I wouldn’t jam it into such a shoebox. If anything, it’s one of the novels in which Dick lets go of the “What is human?” thing a little – and it makes it stand out as a little more relevant and human than his more baroque work. It’s a roman à clef about his experiences in the speed scene in the late sixties and early seventies, when everything turned to shit around and inside him. The confusion about whether the government was out to get him or whether he was working with them to Save America was his own confusion. He broke into his own house, sabotaged his stuff and destroyed his files, and then spent weeks freaking out about who was after him.

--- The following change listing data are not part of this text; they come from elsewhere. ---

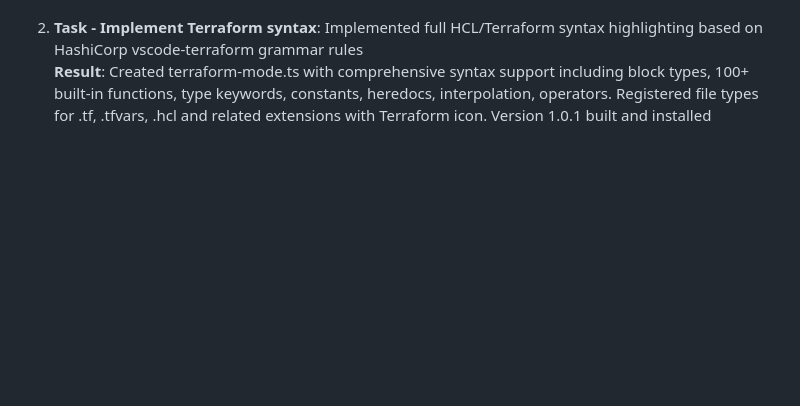
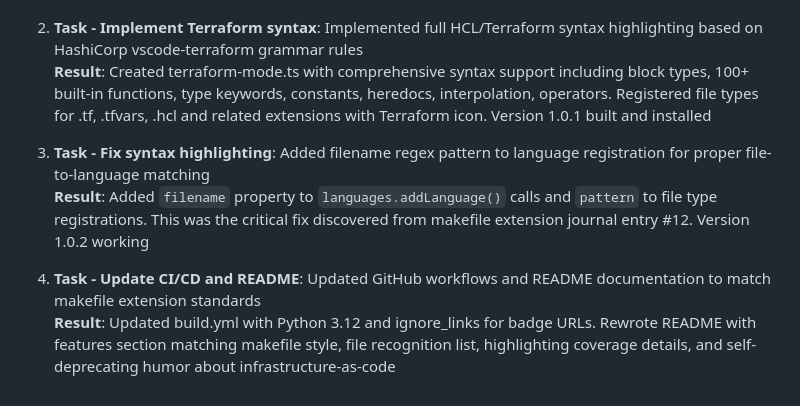
Before and after one commit to stellarshenson/jupyterlab_terraform_file_type_extension, a Markdown page: .claude/JOURNAL.md, the part around the change. GitHub-like rendering; blank space fills up the shorter version.

```diff
--- a/.claude/JOURNAL.md
+++ b/.claude/JOURNAL.md
@@ -9,3 +9,9 @@ This journal tracks substantive work on documents, diagrams, and documentation c
 
 2. **Task - Implement Terraform syntax**: Implemented full HCL/Terraform syntax highlighting based on HashiCorp vscode-terraform grammar rules<br>
    **Result**: Created terraform-mode.ts with comprehensive syntax support including block types, 100+ built-in functions, type keywords, constants, heredocs, interpolation, operators. Registered file types for .tf, .tfvars, .hcl and related extensions with Terraform icon. Version 1.0.1 built and installed
+
+3. **Task - Fix syntax highlighting**: Added filename regex pattern to language registration for proper file-to-language matching<br>
+   **Result**: Added `filename` property to `languages.addLanguage()` calls and `pattern` to file type registrations. This was the critical fix discovered from makefile extension journal entry #12. Version 1.0.2 working
+
+4. **Task - Update CI/CD and README**: Updated GitHub workflows and README documentation to match makefile extension standards<br>
+   **Result**: Updated build.yml with Python 3.12 and ignore_links for badge URLs. Rewrote README with features section matching makefile style, file recognition list, highlighting coverage details, and self-deprecating humor about infrastructure-as-code
```
Also changed, not shown: README.md (+23 -4 lines), .resources/screenshot.png (added), 4 other files.
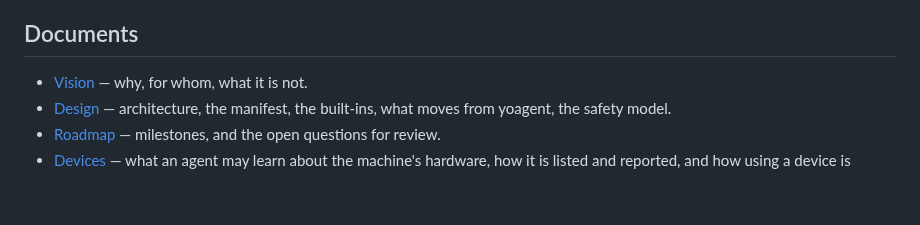
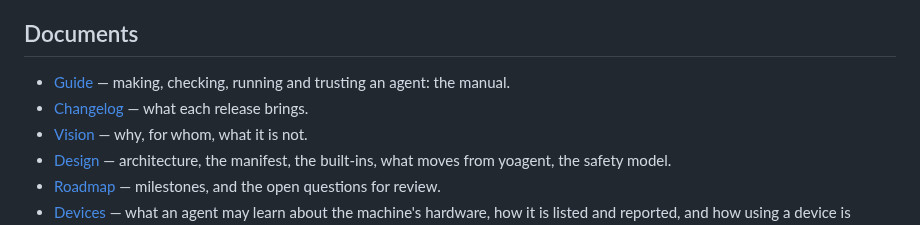
Before and after one commit to yologdev/yobuild, a Markdown page: README.md, the part around the change. Rendered like a GitHub page; blank space fills up the shorter version.

```diff
--- a/README.md
+++ b/README.md
@@ -155,6 +155,9 @@ yobuild skill install                                             # the skill, u
 
 ## Documents
 
+- [Guide](docs/guide.md) — making, checking, running and trusting an agent:
+  the manual.
+- [Changelog](CHANGELOG.md) — what each release brings.
 - [Vision](docs/vision.md) — why, for whom, what it is not.
 - [Design](docs/design.md) — architecture, the manifest, the built-ins, what
   moves from yoagent, the safety model.
```
Also changed, not shown: docs/guide.md (added, +319 -0 lines), docs/roadmap.md (+1 -1 lines).
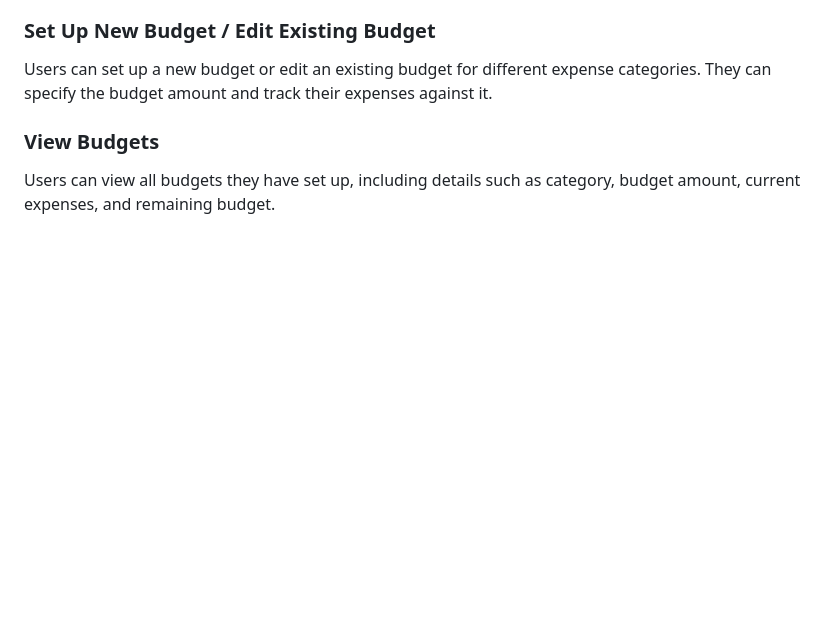
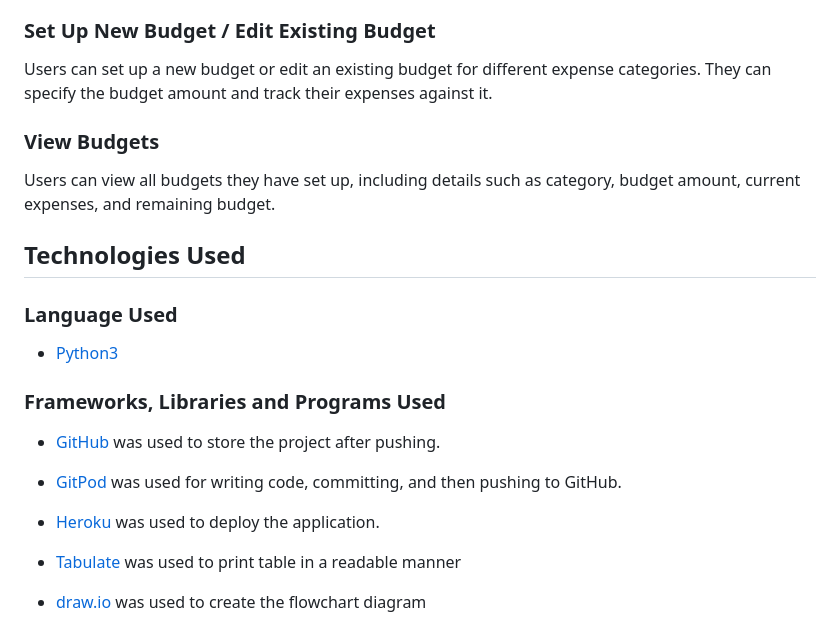
Before and after one commit to Rdawson96/expense-tracker-PP3, a Markdown page: README.md, the part around the change. Drawn GitHub-style; blank space fills up the shorter version.

Commit message:
added technologies used to readme

```diff
--- a/README.md
+++ b/README.md
@@ -71,3 +71,21 @@ Users can set up a new budget or edit an existing budget for different expense c
 
 ### View Budgets
 Users can view all budgets they have set up, including details such as category, budget amount, current expenses, and remaining budget.
+
+## Technologies Used
+
+### Language Used
+
+* [Python3](https://en.wikipedia.org/wiki/Python_(programming_language))
+
+### Frameworks, Libraries and Programs Used
+
+* [GitHub](https://github.com/) was used to store the project after pushing.
+
+* [GitPod](https://gitpod.io/) was used for writing code, committing, and then pushing to GitHub.
+
+* [Heroku](https://id.heroku.com/) was used to deploy the application.
+
+* [Tabulate](https://pypi.org/project/tabulate/) was used to print table in a readable manner
+
+* [draw.io](https://app.diagrams.net/) was used to create the flowchart diagram
```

I knew that I would know whether the movie was going to work for me within the first few minutes – depending on how the opening line (“Once a guy stood all day shaking bugs from his hair”) translated to the screen. It was perfect.

I’m glad it was there. Like I said a couple years ago:

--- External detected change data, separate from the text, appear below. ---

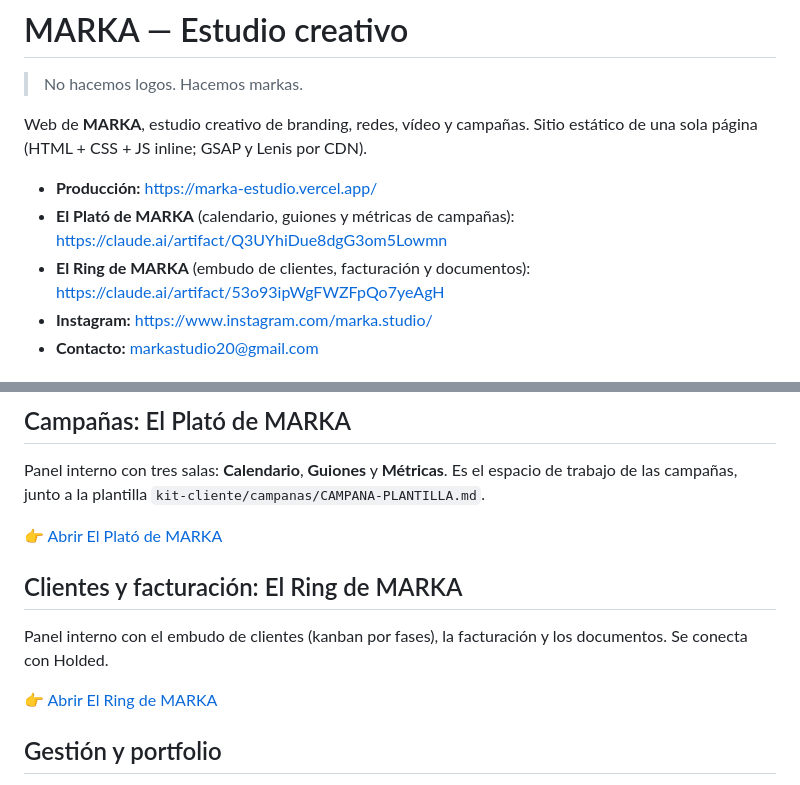
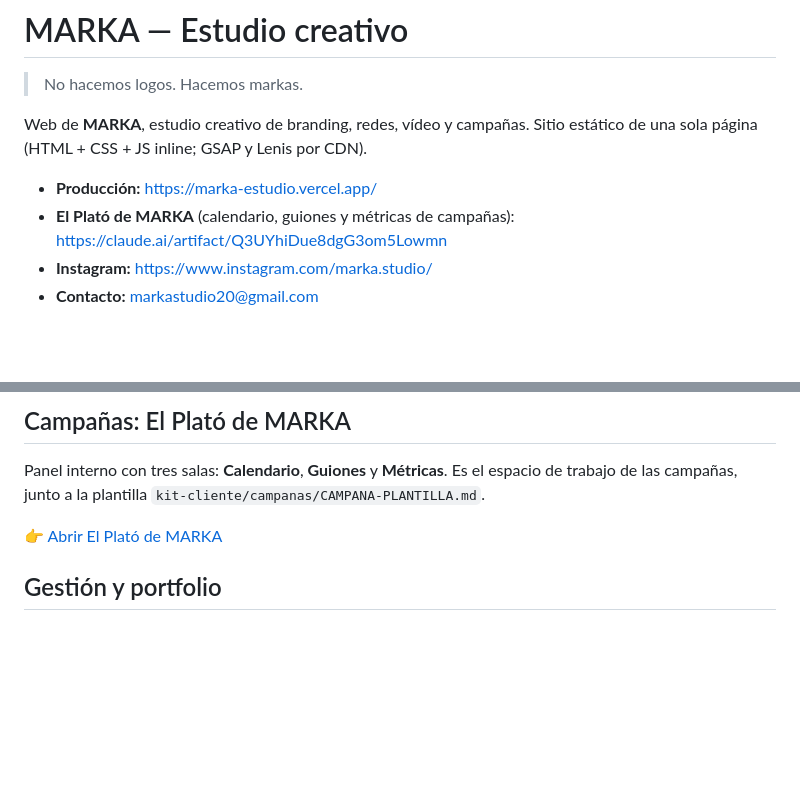
Before and after one commit to elenasanchezp-cloud/marka-2.0, a Markdown page: README.md, 2 parts joined by grey strips. Drawn GitHub-style; blank space fills up the shorter version.

Commit message:
README: quita el enlace al panel interno (el repo es público)
Co-Authored-By: Claude Sonnet 5.5 <noreply@anthropic.com>
Claude-Session: https://claude.ai/code/session_01FSGaAGSPSRpmJTt4DpPgSj

```diff
--- a/README.md
+++ b/README.md
@@ -7,7 +7,6 @@ Sitio estático de una sola página (HTML + CSS + JS inline; GSAP y Lenis por CD
 
 - **Producción:** https://marka-estudio.vercel.app/
 - **El Plató de MARKA** (calendario, guiones y métricas de campañas): https://claude.ai/artifact/Q3UYhiDue8dgG3om5Lowmn
-- **El Ring de MARKA** (embudo de clientes, facturación y documentos): https://claude.ai/artifact/53o93ipWgFWZFpQo7yeAgH
 - **Instagram:** https://www.instagram.com/marka.studio/
 - **Contacto:** markastudio20@gmail.com
 
@@ -94,11 +93,6 @@ Panel interno con tres salas: **Calendario**, **Guiones** y **Métricas**. Es el
 
 👉 [Abrir El Plató de MARKA](https://claude.ai/artifact/Q3UYhiDue8dgG3om5Lowmn)
 
-## Clientes y facturación: El Ring de MARKA
-Panel interno con el embudo de clientes (kanban por fases), la facturación y los documentos. Se conecta con Holded.
-
-👉 [Abrir El Ring de MARKA](https://claude.ai/artifact/53o93ipWgFWZFpQo7yeAgH)
-
 ## Gestión y portfolio
 Tablero, etiquetas, releases por entrega, demos privadas en Vercel y casos de portfolio: ver [`docs/GESTION.md`](docs/GESTION.md).
 
```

I would agree with that. I wish that it had somehow made it into the movie in a more straigthforward manner.

I’m looking at the movie without ever having read a single thing by Dick, or being familiar with his life at all.

In order of importance to me, I went to see. . .

  1. A Linklater movie

  2. A movie with a unique look

  3. A movie with Downey, Jr. in it

  4. A movie with other actors I’m marginally interested in: Harrelson, Ryder.

I hoped for all those things with a cool plot, but it just left me behind.

If this functions best as a roman à clef it probably helps to have some familiarity with his life.

I’m not trashing this movie. It didn’t grab me, but some of it was pretty cool. There were some genuinely funny parts which I liked. For Derleth, I suspect Larry’s impression is more useful to you.

For people with no knowledge of the source, I can’t really see this being a big fave.

I saw it and really enjoyed it.

I liked the scanner suits and I liked all the characters. Keanu even did a good job (he can generally do a good job at the clueless, confused character).

The rotoscoping was novel and made for a unique experience. Granted it might have seemed too gimmicky, but I think a pure live action version of the same movie would have been too ordinary.

I placed a spoiler box around part of your post, Trunk, because I’ve been told what was written is a pretty big spoiler. (I’ve neither read the book nor seen the movie, so I dunno. I’m going on faith for this one.)

Have not read the book (but have read other Dick), but just saw the movie yesterday.

First off, the rotoscope, though it takes getting used to, worked a LOT better than “Waking Life” (which I could not handle, and I have yet to make it all the way through). So no worries there.

Keanu, though I can think of others who could have done a better job (I was thinking someone like Edward Norton would have been ideal) did a servicable job (something about a continually “confused” expression fits the character).

I am not a big fan, but Downey did steal the show (aside from the sheer irony of him playing the role). Harrellson (again, not a big fan) was pretty much in there for comic relief. The guy who played Freck, though, did a really good job. A good mix of comic and psycho. Ryder, for some reason, just seemed to be along for the ride, and didn’t really add that much.

I think knowing the story and twists ahead of time might ruin it for you. But I thought it was a pretty good flick. When things all came together at the end, I kind of half guessed at most of the twists (perhaps being too familiar with Dick’s work), but it still had me re-thinking the movie after I left. Since it does require thought, I can see why this movie won’t do well for the masses :wink:

Larry Mudd: Thanks for the comments. I knew there were fellow Dickheads around here, and I’m lucky one of them has seen the movie. :slight_smile:

OK, I missed that aspect of the novel because I didn’t know that much about his life. My reread will be accordingly enriched with this key piece of information.

Additionally, of course, your post makes me a lot more optimistic than anything Trunk has posted so far. In particular:

I thought for sure this would get cut.

I liked that a lot and I wished that more of the movie used the rotoscoping as creatively.

It seems like that’s the kind of thing that the rotoscoping is perfect for. Otherwise, you’re just coloring over a movie.

Sorry about the spoiler.